Being a toddler has is it's advantages for this momma! As you know I am fully capable of managing a toddler in a much more civilized manner (most of the time) than I am a baby. So I am still very glad that she is now bigger and, should I say "wiser?"
1) Potty training: This has been a struggle for most of us involved. Surinne is still scared of most potty's and sometimes even the one at home...but is out of diapers during the day (thank goodness!) and working on being sure she goes right away when she feels the need. She has resorted to telling anyone in the house "good job!" after they use the potty. So if you happen to be the unsuspecting subject of her pleasure you will at least get a good laugh!
2) Clothing and Cleaning: Love having Surinne pick her own clothes! Being an OT has it's benefits in that supporting the child building their own independence comes pretty naturally for me. Empowerment comes with choice..."Surinne, do you want this red shirt or this blue shirt?" is an easy example. This also applies for me in the daily struggle to clean and keep my floor somewhat visible beneath the mountainous pile of toys. "Surinne, you have to clean up one of these. Do you want to keep your blocks out, or your puzzle?" She chose, then we cleaned up the one she didn't want readily while we sang. I figure at least it's a start!
3) Helping: Surinne loves to help! (Thank God!) She understands that when I say we are going to make pancakes/cookies/even wash dishes she will need her stool. She loves to measure and dump ingredients (everywhere but the bowl), scrub cups (spill water all over the counter), and even "mix, mix" the batter/dough (splashing everywhere)!
Mostly though, I think she just likes to lick the beater...
4) The look: I feel like this really is an advantage...You know what I mean. THE. LOOK. The yeah-right-you-are-crazy-mom look!?! Of course this elusive face is yet to be captured by my camera, but trust me, I know it well. Why is this an advantage? Well it makes me check myself! Am I trying to get by with a little white lie, as in "No games on the iPad cause momma lost it?" Or am I trying to trick (oh wait, I mean bribe) Surinne into obeying my commands, "Surinne if you do this, you can have this?" Either way I need to be sure that I am accountable for what I say. This means that no means no. Right away, there is no waiting, no testing. Just say no, correct/take away the item/dangerous thing being put in mouth, and move on.
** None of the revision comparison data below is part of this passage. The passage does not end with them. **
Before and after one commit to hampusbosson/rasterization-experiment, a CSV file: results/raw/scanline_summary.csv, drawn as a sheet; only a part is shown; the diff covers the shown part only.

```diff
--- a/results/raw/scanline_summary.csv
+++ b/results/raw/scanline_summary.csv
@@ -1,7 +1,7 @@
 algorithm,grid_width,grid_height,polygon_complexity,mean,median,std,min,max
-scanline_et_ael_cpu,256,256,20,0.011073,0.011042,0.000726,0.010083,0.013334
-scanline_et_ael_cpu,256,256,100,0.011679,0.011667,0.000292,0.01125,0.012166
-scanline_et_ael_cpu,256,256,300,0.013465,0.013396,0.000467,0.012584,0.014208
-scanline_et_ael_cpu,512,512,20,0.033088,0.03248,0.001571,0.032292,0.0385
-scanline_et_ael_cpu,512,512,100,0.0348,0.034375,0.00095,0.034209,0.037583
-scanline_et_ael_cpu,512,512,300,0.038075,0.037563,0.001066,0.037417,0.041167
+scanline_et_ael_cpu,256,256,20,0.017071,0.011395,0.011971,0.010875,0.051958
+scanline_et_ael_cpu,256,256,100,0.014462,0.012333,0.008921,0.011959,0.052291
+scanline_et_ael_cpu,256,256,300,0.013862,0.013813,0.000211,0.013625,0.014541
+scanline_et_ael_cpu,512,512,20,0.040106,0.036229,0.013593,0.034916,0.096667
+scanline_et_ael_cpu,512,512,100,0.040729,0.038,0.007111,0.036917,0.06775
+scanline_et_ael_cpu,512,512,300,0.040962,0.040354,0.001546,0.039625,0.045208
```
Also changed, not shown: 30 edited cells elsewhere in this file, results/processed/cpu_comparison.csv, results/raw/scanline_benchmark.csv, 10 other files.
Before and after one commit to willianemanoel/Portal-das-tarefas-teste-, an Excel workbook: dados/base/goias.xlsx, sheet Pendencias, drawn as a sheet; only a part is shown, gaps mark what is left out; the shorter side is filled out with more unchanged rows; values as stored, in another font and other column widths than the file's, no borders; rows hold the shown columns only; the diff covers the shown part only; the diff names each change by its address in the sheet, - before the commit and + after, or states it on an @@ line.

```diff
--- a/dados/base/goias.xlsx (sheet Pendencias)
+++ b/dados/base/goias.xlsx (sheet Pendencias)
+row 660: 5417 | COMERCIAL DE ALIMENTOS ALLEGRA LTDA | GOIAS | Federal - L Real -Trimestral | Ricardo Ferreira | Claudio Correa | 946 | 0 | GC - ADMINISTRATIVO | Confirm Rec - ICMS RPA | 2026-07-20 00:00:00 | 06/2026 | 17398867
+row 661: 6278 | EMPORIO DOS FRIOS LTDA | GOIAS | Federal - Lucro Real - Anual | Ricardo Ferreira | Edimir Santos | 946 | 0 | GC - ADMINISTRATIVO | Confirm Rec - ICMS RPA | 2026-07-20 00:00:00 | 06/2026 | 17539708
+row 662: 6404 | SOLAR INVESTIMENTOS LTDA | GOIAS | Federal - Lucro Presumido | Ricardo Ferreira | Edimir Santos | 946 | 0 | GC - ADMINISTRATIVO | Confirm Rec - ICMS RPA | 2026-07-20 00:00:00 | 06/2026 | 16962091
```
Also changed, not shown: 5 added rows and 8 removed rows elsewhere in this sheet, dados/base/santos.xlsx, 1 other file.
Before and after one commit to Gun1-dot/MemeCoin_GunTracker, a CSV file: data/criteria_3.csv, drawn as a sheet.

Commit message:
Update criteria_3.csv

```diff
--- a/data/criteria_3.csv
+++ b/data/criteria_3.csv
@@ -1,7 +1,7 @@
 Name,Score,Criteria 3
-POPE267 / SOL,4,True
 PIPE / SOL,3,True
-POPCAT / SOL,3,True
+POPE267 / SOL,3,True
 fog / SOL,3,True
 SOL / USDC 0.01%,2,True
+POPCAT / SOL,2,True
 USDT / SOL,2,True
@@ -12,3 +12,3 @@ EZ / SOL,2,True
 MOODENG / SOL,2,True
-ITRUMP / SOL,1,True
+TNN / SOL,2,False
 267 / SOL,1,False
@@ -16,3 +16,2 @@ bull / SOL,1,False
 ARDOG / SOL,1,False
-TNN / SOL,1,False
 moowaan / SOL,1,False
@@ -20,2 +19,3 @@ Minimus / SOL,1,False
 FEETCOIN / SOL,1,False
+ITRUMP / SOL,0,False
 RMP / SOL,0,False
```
This does remind me of the convo I had with the husband a long time ago. I may have been still pregnant or Surinne may have been just days old. But it basically went like this. "I can take care of a baby, no problem! It's just like training a dog, and I've done that twice!" Lessons learned in dog training gave me methods on redirection, quick corrections, and what Cesar Milan refers to as "calm, submissive." Well in my world the things that worked with my dogs were use of a spray bottle, and a loud secondary noise (usually an old soda can filled with coins/pebbles). As you may suspect we really didn't spray the baby in the face with water (which she actually likes, go figure), and we didn't shake a loud can by her ear.
But being accountable and following through with what I say has been difficult. We are learning slowly as Surinne has finally remembered the "no hitting" rule yesterday by verbally recalling why she spent time alone in her room. It's progress.
She really is just a goofs! What lessons have you learned from your toddler/baby? I'd love to hear about them.